It’s the exhaustion on parents’ faces that hits you first.
CBC News got exclusive access to the emergency department and ICU at Toronto’s Hospital for Sick Children, Canada’s largest pediatric medical centre, as it and other hospitals across the country grapple with what one doctor called “a perfect storm” of COVID-19, flu and respiratory syncytial virus (RSV).
The stress of the recent surge is not only taking its toll on families. It’s also having an impact on staff, already depleted and worn down by three years of COVID-19. The long waits are creating tension and angry outbursts directed at nurses and others.
“I’ve been a nurse for about 12 years now and this is … by far been the most challenging year,” said Lindsay Stewart Leger, a charge nurse in the emergency department.
Harassment against health-care workers in Canada has been growing for years. A 2021 paper in the Canadian Medical Association Journal (CMAJ) called for action on escalating violence. It cited a 2017 survey in which 68 per cent of registered practical nurses and personal support workers reported experiencing violence on the job at least once that year.
At the front entrance to the SickKids emergency department, two security guards stand ready to deal with frustrated parents. Stewart Leger understands why the parents are frustrated but feels it’s a reality families have to expect and accept.
“Understand that just because you’re in line before someone else doesn’t mean you’re going to get seen before that child. There can be lots of reasons why we pull children out there, medical history, something subtle that we’re seeing that we’re not happy with or concerned about,” she said.
On a tour of the ER with division head Dr. Jason Fischer, the rooms are full and the sound of coughing and babies crying fill the hallway.
A mother, worn by fatigue, tries to rock her baby in a car seat. Others, in the waiting room, try to distract their children with games and colouring books.
Overflow waiting area
Fischer describes what the hospital has been experiencing for weeks as “unprecedented.”
“It’s really been a perfect storm of different factors,” he said.
Demand on some days has been so high that the hospital set up an overflow waiting area in the cafeteria. Doctors have also taken over the nearby orthopedic clinic to open up more beds for patients.
“This emergency department was designed for 65,999 visits a year. And this year, if we follow the trajectory, we’ll have over 90,000 visits,” Fischer said.
Data obtained from the hospital shows that between Oct. 3 and Nov. 7 there were 8,877 visits, a 21 per cent increase over the same time period three years ago. The average wait time in the emergency department was three times longer than in October 2019, with some patients waiting up to 12 hours.
For many parents, Fischer said, the hospital is a last resort in the face of drug shortages and lack of access to primary care physicians.

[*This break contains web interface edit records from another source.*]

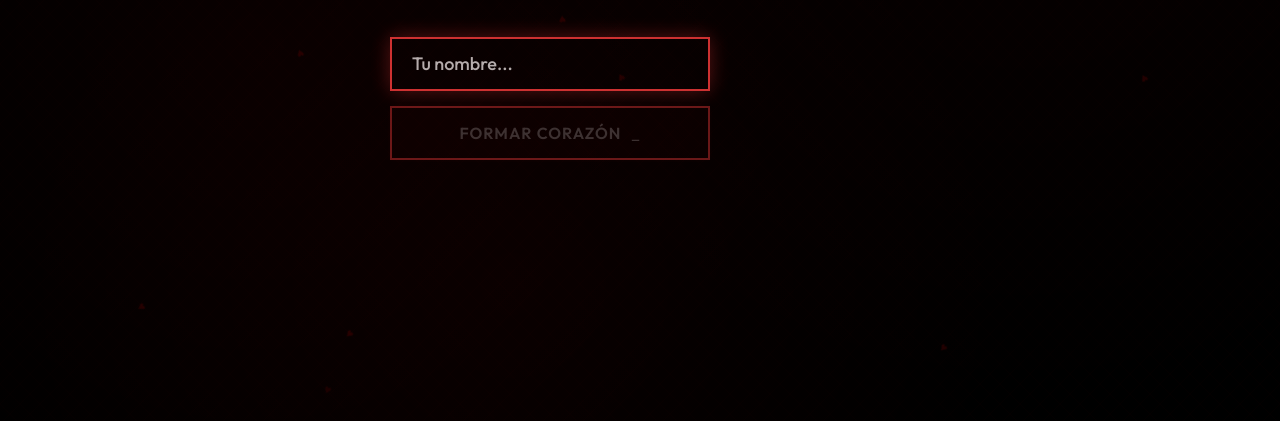
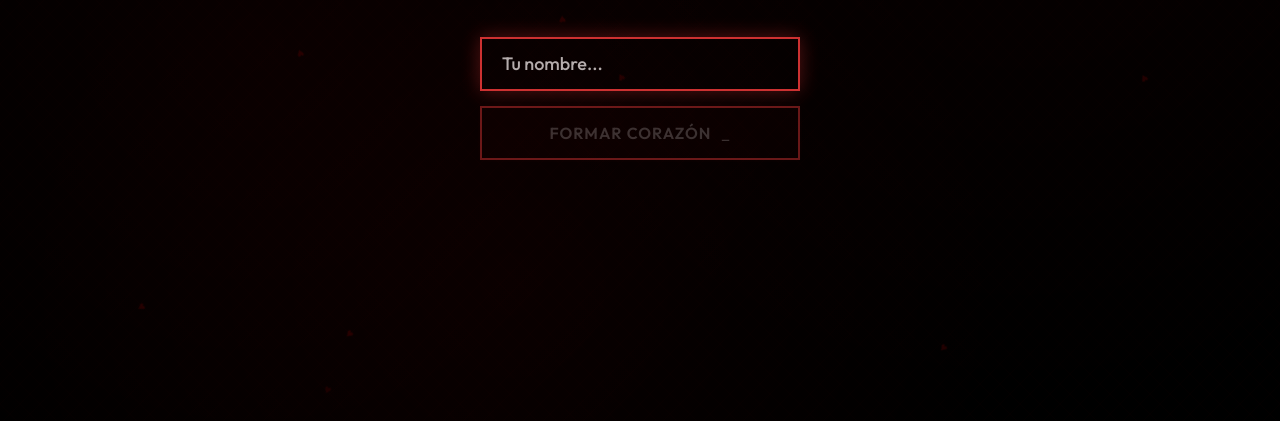
Before and after one commit to Sandreke/name-to-heart, a website: page index.html in a window 1280 px wide. Shown: the part 356-777 px from the top of the page. Drawn offline with Linux system fonts and the light colour scheme; a web font is replaced by a local one.

Commit message:
Center input and button horizontally

```diff
--- a/style.css
+++ b/style.css
@@ -163,6 +163,7 @@ body {
     gap: 15px;
     max-width: 320px; /* Reduced from default to 80% of typical width */
     width: 100%;
+    margin: 0 auto; /* Center the container */
 }
 
 .input-label {
```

“I had a particular overnight shift when I remember this family and speaking to them and they were so apologetic in having to come to the emergency department, but they had tried to access care three different ways before coming.”
The ripple effect of this latest surge is being felt across the hospital.
Last week, SickKids announced it was cancelling non-urgent surgeries. Staff are being redeployed to the emergency department and the pediatric intensive care unit, which is completely full with the sickest children getting care.
“We’re in a situation now where these children with breathing problems or what we call respiratory failure are so voluminous … that the only way we can continue to provide these kids with life-threatening illnesses the care they need is to pull resources from elsewhere and that unfortunately requires these kinds of difficult decisions,” said Dr. Steven Schwartz, the hospital’s chief of critical care medicine.
“This is, to an extent … our COVID in pediatrics.”
In a nursing station adjoining the ICU, Schwartz meets with team members to discuss how to create more room for children waiting in the emergency department amid staff shortages.
“We have one room that has six flu patients so we’ve moved patients,” said Lee-Ann Williams, a registered nurse on the floor. “We have a patient that we’re holding in emerg that is on BiPap [a breathing machine] that needs to come. I don’t have a spot for that patient.”
Hospital officials say the feel stuck right now.
“We’re doing our best to get those patients out so we can admit others,” said Jackie Hubbert, executive director of critical care services. “I’m a little bit handcuffed to be honest.”
Schwartz responds to her by saying help is coming from different parts of the hospital. But as SickKids and other pediatric centres across Canada are flooded by worried parents, there is a risk that a child may not be seen by doctors in time.
“What keeps us up at night is that some child who really needs our care is going to be stuck somewhere else and unable to get in here,” he said.
As the cold, flu, RSV and COVID-19 season kicks into high gear, the doctors and staff at SickKids hope pharmacy shelves will soon be filled with Tylenol and other medicine to help children. But in order to keep the hospital for those who need it most, Schwartz said it’s important to be fully vaccinated and wear masks in crowded situations.
“Anything we can do to decrease the spread of these diseases in the community is a help to us, but more importantly, it’s a help to your child.”